**Work required:** Only a number is expected in reply: the count of lines below where the word "justify" occurs.

**Data for this task:**
• • •

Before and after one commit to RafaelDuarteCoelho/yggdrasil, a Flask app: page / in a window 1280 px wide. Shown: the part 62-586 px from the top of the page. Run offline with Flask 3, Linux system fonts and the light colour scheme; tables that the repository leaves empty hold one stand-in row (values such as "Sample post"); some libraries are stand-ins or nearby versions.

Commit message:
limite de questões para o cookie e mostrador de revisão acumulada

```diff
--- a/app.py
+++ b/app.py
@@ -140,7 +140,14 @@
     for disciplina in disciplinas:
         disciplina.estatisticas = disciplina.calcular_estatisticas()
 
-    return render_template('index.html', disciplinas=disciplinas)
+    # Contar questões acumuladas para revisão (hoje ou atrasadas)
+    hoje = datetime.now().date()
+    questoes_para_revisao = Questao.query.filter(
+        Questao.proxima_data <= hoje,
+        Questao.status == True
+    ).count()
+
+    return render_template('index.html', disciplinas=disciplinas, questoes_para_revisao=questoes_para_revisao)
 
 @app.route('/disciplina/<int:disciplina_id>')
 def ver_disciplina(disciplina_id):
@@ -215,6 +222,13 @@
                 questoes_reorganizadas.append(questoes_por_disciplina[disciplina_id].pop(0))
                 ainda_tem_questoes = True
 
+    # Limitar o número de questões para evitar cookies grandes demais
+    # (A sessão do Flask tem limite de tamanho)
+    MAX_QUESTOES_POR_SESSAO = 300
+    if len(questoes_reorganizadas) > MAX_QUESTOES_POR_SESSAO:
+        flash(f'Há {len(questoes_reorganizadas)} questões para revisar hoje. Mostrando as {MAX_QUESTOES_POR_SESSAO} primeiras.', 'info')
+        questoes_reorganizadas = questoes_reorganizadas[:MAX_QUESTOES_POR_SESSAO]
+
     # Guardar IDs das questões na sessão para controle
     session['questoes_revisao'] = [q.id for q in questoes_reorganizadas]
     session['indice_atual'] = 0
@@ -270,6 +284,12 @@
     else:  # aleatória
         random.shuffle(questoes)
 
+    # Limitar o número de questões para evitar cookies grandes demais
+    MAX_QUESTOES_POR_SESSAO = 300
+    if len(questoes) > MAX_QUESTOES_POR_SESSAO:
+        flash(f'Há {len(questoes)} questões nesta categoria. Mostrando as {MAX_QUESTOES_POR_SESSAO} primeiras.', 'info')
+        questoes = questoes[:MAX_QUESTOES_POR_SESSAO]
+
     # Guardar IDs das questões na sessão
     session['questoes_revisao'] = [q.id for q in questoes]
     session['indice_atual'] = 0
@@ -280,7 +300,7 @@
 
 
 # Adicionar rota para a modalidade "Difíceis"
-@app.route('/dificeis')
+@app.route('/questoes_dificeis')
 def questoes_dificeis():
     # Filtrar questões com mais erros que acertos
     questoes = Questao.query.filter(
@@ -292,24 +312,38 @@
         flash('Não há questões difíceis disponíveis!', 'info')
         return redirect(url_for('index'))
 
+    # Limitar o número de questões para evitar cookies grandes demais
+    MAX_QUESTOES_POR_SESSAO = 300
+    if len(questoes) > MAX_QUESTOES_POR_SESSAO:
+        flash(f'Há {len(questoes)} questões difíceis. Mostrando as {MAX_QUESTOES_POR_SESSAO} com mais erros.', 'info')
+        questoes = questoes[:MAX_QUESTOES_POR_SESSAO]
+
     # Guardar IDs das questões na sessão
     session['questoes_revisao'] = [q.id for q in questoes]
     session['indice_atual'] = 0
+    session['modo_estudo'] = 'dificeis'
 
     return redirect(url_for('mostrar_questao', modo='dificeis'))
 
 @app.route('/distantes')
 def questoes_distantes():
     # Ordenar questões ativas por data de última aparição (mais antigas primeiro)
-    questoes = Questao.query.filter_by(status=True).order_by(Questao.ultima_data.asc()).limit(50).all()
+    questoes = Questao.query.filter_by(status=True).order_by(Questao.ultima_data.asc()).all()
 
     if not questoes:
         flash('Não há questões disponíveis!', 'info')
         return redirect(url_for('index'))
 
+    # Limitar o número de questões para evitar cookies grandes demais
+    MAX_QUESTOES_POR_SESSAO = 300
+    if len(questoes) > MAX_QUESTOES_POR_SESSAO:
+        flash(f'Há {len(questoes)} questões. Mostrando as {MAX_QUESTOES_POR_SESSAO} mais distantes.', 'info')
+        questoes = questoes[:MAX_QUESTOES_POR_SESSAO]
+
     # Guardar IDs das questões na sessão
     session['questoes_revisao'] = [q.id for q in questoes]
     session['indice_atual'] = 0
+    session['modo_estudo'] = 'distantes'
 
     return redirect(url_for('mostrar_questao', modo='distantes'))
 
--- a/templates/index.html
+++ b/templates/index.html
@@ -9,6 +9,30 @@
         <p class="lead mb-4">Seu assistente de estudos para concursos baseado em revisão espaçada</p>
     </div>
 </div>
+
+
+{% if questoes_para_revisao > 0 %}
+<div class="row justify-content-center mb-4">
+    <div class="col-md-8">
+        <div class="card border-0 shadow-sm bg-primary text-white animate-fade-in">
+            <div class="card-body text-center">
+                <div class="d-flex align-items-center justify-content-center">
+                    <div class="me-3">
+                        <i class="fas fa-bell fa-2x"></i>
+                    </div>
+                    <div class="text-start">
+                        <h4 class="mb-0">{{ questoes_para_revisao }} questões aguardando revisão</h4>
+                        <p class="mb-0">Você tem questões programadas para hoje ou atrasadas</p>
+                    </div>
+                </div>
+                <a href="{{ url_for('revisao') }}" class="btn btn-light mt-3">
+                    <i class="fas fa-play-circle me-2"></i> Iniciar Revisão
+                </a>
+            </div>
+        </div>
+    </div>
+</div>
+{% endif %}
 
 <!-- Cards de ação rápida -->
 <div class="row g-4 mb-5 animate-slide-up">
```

• • •

**Response:** 2